Dataset records START

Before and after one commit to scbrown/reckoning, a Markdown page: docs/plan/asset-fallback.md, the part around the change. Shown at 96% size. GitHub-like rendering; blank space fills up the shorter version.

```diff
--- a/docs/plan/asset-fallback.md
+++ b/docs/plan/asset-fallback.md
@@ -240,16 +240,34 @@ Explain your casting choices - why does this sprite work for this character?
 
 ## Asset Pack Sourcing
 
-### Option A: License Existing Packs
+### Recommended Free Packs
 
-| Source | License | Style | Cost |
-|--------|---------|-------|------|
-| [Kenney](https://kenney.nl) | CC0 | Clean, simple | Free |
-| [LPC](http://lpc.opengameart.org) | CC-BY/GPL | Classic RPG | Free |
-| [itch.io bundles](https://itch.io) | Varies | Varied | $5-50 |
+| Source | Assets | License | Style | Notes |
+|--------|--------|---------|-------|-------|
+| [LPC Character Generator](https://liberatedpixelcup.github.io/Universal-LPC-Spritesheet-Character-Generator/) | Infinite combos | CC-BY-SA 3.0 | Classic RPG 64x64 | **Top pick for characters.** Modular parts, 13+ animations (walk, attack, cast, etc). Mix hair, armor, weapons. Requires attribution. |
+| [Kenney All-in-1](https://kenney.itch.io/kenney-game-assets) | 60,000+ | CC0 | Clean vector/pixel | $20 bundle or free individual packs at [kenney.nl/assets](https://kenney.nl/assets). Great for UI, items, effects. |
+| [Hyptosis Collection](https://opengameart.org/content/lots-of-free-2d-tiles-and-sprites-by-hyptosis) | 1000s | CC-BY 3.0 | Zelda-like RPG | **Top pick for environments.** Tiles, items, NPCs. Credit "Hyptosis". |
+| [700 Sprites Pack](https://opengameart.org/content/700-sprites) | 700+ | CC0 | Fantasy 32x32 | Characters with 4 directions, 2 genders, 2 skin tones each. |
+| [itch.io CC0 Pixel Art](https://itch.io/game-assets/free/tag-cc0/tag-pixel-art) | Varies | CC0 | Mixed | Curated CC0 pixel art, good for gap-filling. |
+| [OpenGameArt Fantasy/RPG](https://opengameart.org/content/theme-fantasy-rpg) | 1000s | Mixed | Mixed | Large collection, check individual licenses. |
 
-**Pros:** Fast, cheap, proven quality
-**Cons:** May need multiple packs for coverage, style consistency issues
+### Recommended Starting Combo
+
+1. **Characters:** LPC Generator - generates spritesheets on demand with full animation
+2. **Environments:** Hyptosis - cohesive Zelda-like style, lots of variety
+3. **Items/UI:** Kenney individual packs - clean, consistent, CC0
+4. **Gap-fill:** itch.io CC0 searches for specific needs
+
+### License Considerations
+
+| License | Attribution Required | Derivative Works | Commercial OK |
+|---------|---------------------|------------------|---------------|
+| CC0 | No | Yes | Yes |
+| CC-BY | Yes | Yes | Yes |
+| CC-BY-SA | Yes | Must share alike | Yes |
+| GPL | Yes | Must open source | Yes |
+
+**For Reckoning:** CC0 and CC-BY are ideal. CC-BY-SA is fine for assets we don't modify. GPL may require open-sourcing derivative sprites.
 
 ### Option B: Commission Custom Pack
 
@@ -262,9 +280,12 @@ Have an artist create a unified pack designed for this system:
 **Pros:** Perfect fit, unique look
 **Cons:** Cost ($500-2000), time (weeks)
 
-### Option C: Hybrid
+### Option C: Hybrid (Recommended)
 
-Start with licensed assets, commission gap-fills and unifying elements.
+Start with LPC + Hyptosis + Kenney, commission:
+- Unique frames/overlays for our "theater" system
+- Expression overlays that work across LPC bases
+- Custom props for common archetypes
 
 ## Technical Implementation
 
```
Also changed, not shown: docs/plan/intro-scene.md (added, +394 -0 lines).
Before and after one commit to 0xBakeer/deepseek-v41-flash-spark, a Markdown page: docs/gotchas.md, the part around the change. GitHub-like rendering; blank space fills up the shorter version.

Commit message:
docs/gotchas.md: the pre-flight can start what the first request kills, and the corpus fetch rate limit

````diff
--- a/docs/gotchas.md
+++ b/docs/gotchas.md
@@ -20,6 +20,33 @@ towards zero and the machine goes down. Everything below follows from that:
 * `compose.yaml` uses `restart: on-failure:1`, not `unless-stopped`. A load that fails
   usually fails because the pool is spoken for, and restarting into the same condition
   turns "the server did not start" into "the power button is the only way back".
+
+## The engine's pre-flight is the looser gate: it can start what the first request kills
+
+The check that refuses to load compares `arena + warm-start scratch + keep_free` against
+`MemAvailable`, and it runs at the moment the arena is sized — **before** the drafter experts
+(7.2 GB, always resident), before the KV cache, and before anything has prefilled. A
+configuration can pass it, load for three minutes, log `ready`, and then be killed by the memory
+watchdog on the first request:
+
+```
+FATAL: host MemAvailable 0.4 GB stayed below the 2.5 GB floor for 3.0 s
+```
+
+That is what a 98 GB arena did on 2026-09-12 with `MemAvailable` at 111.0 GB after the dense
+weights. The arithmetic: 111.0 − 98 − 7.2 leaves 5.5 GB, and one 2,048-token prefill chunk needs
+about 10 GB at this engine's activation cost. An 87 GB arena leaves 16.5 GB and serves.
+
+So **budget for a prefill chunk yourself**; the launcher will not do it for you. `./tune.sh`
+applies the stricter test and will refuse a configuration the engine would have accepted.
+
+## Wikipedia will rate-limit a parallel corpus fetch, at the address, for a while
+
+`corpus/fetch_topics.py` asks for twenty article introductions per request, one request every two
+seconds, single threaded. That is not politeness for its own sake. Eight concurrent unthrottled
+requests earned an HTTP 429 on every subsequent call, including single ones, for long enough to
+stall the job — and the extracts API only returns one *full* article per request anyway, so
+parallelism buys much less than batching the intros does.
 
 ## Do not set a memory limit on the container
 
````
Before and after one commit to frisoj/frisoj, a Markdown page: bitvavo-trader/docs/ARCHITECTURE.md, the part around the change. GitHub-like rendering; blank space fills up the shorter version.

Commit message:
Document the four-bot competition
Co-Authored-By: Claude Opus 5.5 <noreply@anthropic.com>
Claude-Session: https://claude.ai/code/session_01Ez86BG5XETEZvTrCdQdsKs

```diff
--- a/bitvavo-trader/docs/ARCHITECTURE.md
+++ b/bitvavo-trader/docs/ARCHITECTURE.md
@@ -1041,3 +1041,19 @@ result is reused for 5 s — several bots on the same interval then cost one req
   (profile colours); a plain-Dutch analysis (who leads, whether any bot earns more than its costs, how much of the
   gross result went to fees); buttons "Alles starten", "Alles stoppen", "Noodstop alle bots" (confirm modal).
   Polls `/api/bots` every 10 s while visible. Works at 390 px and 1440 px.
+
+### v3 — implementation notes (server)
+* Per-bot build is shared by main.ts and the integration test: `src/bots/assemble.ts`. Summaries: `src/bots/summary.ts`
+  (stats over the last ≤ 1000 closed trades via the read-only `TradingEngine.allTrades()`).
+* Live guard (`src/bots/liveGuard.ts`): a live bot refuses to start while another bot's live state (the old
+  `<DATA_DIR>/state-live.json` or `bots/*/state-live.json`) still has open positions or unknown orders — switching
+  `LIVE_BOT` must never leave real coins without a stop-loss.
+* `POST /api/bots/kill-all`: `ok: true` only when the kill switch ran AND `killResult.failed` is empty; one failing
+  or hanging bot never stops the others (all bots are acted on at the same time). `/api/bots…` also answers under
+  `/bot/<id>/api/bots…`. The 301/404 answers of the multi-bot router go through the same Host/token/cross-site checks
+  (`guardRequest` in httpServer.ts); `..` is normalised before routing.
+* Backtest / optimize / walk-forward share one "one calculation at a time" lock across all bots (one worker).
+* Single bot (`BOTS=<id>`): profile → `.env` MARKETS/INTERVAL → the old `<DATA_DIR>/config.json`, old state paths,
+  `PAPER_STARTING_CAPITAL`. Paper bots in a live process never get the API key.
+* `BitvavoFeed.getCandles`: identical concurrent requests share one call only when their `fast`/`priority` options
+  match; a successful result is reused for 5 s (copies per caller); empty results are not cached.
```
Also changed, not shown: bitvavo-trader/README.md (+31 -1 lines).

Dataset records END

Copy out every line in the entries above that holds "opengameart".

-| [LPC](http://lpc.opengameart.org) | CC-BY/GPL | Classic RPG | Free |
+| [Hyptosis Collection](https://opengameart.org/content/lots-of-free-2d-tiles-and-sprites-by-hyptosis) | 1000s | CC-BY 3.0 | Zelda-like RPG | **Top pick for environments.** Tiles, items, NPCs. Credit "Hyptosis". |
+| [700 Sprites Pack](https://opengameart.org/content/700-sprites) | 700+ | CC0 | Fantasy 32x32 | Characters with 4 directions, 2 genders, 2 skin tones each. |
+| [OpenGameArt Fantasy/RPG](https://opengameart.org/content/theme-fantasy-rpg) | 1000s | Mixed | Mixed | Large collection, check individual licenses. |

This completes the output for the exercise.